Task brief
Write each entry out again verbatim, pictures excluded.

Source data

******

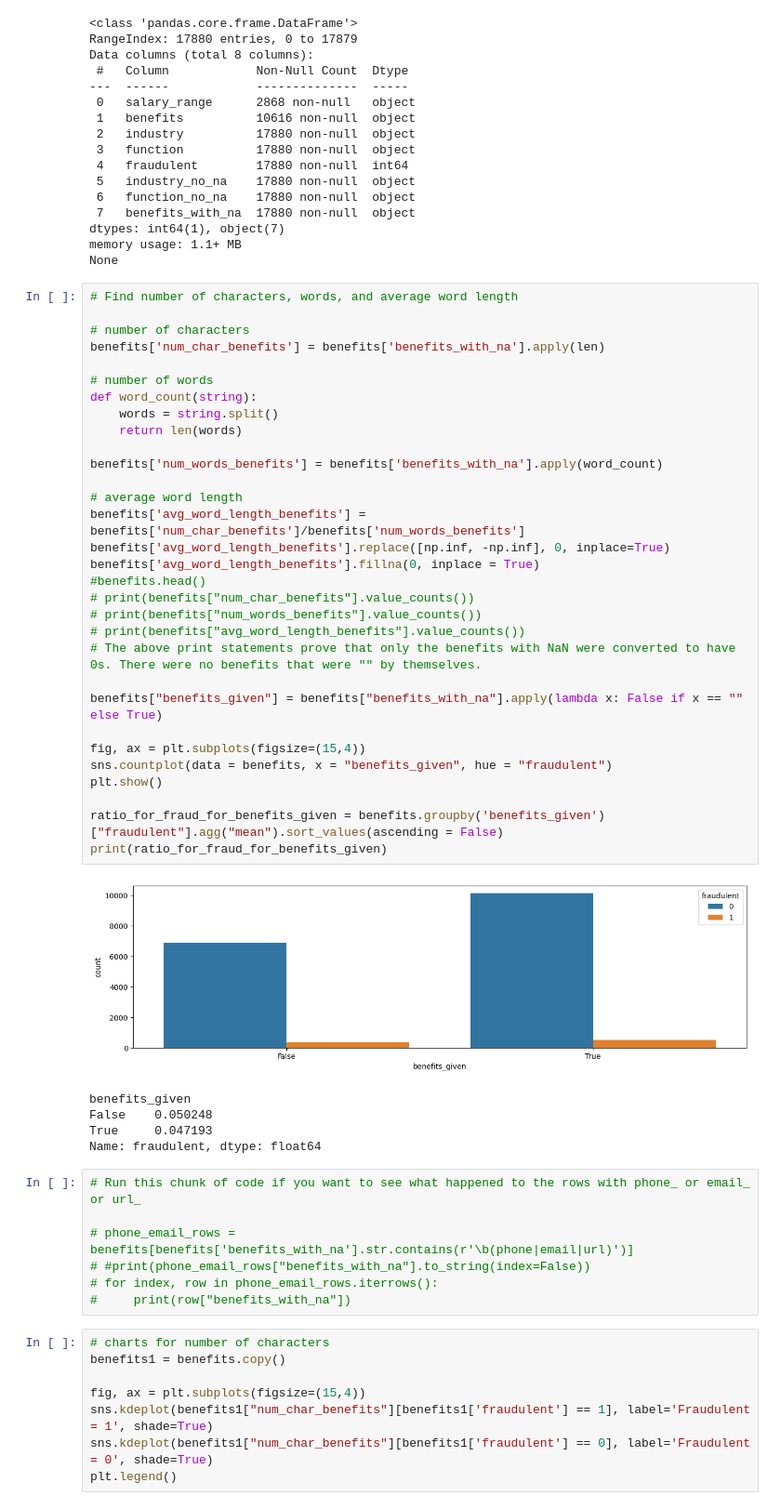
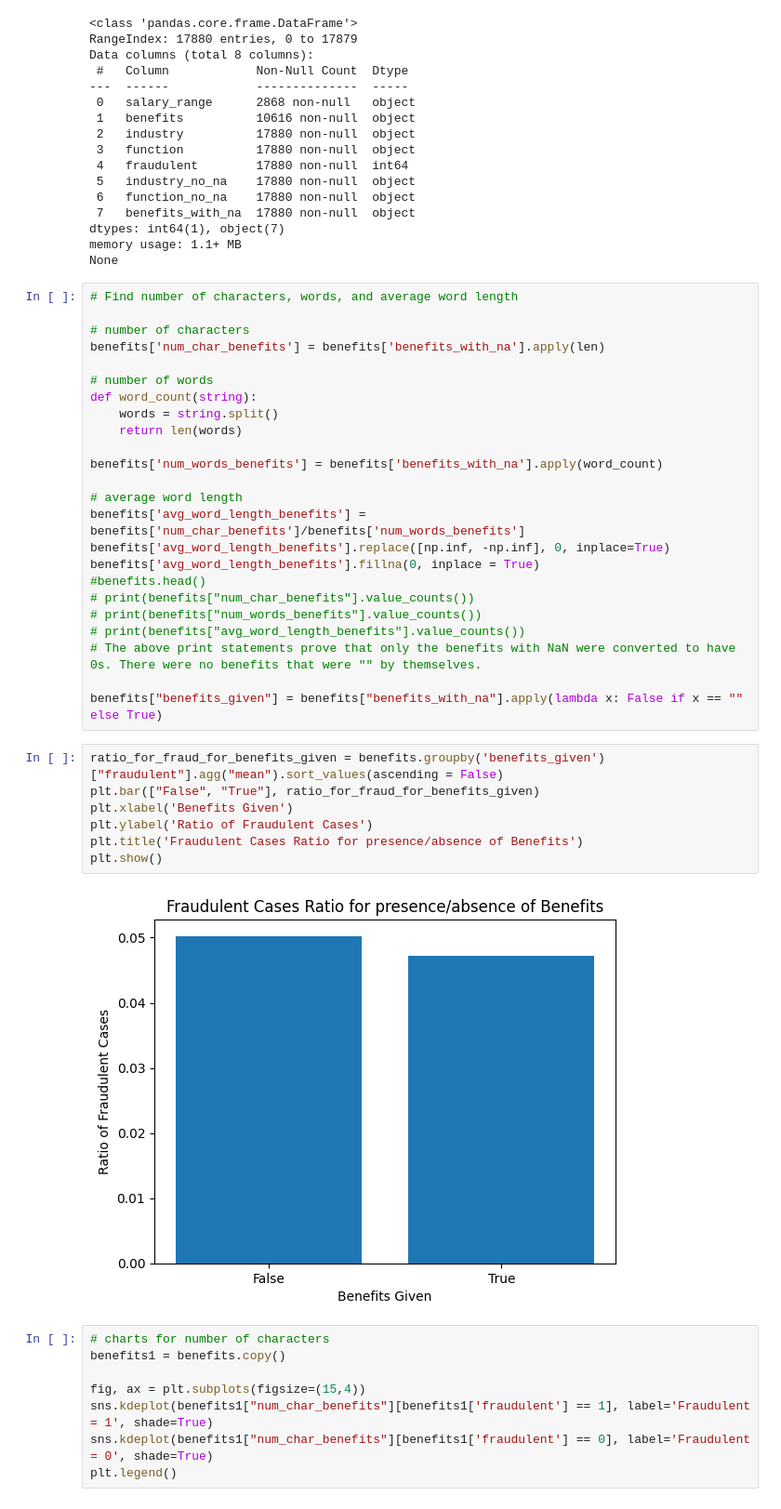
Before and after one commit to bonsibyl/BT4012-Fraud-Job-Posting, a Jupyter notebook: EDA/tj_eda.ipynb, the cells around one changed output. Shown at 93% size. Drawn from its saved outputs; the diff is of its cells as text.

```diff
--- a/EDA/tj_eda.ipynb
+++ b/EDA/tj_eda.ipynb
@@ -448,26 +449,15 @@ benefits['avg_word_length_benefits'].fillna(0, inplace = True)
 # The above print statements prove that only the benefits with NaN were converted to have 0s. There were no benefits that were "" by themselves.
 
 benefits["benefits_given"] = benefits["benefits_with_na"].apply(lambda x: False if x == "" else True)
-
-fig, ax = plt.subplots(figsize=(15,4))
-sns.countplot(data = benefits, x = "benefits_given", hue = "fraudulent")
-plt.show()
-
-ratio_for_fraud_for_benefits_given = benefits.groupby('benefits_given')["fraudulent"].agg("mean").sort_values(ascending = False)
-print(ratio_for_fraud_for_benefits_given)
-# %% [output]
-[figure, removed]
-benefits_given
-False    0.050248
-True     0.047193
-Name: fraudulent, dtype: float64
-# %%
-# Run this chunk of code if you want to see what happened to the rows with phone_ or email_ or url_
-
-# phone_email_rows = benefits[benefits['benefits_with_na'].str.contains(r'\b(phone|email|url)')]
-# #print(phone_email_rows["benefits_with_na"].to_string(index=False))
-# for index, row in phone_email_rows.iterrows():
-#     print(row["benefits_with_na"])
+# %%
+ratio_for_fraud_for_benefits_given = benefits.groupby('benefits_given')["fraudulent"].agg("mean").sort_values(ascending = False)
+plt.bar(["False", "True"], ratio_for_fraud_for_benefits_given)
+plt.xlabel('Benefits Given')
+plt.ylabel('Ratio of Fraudulent Cases')
+plt.title('Fraudulent Cases Ratio for presence/absence of Benefits')
+plt.show()
+# %% [output]
+[figure, added]
 # %%
 # charts for number of characters
 benefits1 = benefits.copy()
```
Also changed, not shown: parts of 2 cells of this notebook.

******

Output of the task
Before and after one commit to bonsibyl/BT4012-Fraud-Job-Posting, a Jupyter notebook: EDA/tj_eda.ipynb, the cells around one changed output. Shown at 93% size. Drawn from its saved outputs; the diff is of its cells as text.

```diff
--- a/EDA/tj_eda.ipynb
+++ b/EDA/tj_eda.ipynb
@@ -448,26 +449,15 @@ benefits['avg_word_length_benefits'].fillna(0, inplace = True)
 # The above print statements prove that only the benefits with NaN were converted to have 0s. There were no benefits that were "" by themselves.
 
 benefits["benefits_given"] = benefits["benefits_with_na"].apply(lambda x: False if x == "" else True)
-
-fig, ax = plt.subplots(figsize=(15,4))
-sns.countplot(data = benefits, x = "benefits_given", hue = "fraudulent")
-plt.show()
-
-ratio_for_fraud_for_benefits_given = benefits.groupby('benefits_given')["fraudulent"].agg("mean").sort_values(ascending = False)
-print(ratio_for_fraud_for_benefits_given)
-# %% [output]
-[figure, removed]
-benefits_given
-False    0.050248
-True     0.047193
-Name: fraudulent, dtype: float64
-# %%
-# Run this chunk of code if you want to see what happened to the rows with phone_ or email_ or url_
-
-# phone_email_rows = benefits[benefits['benefits_with_na'].str.contains(r'\b(phone|email|url)')]
-# #print(phone_email_rows["benefits_with_na"].to_string(index=False))
-# for index, row in phone_email_rows.iterrows():
-#     print(row["benefits_with_na"])
+# %%
+ratio_for_fraud_for_benefits_given = benefits.groupby('benefits_given')["fraudulent"].agg("mean").sort_values(ascending = False)
+plt.bar(["False", "True"], ratio_for_fraud_for_benefits_given)
+plt.xlabel('Benefits Given')
+plt.ylabel('Ratio of Fraudulent Cases')
+plt.title('Fraudulent Cases Ratio for presence/absence of Benefits')
+plt.show()
+# %% [output]
+[figure, added]
 # %%
 # charts for number of characters
 benefits1 = benefits.copy()
```
Also changed, not shown: parts of 2 cells of this notebook.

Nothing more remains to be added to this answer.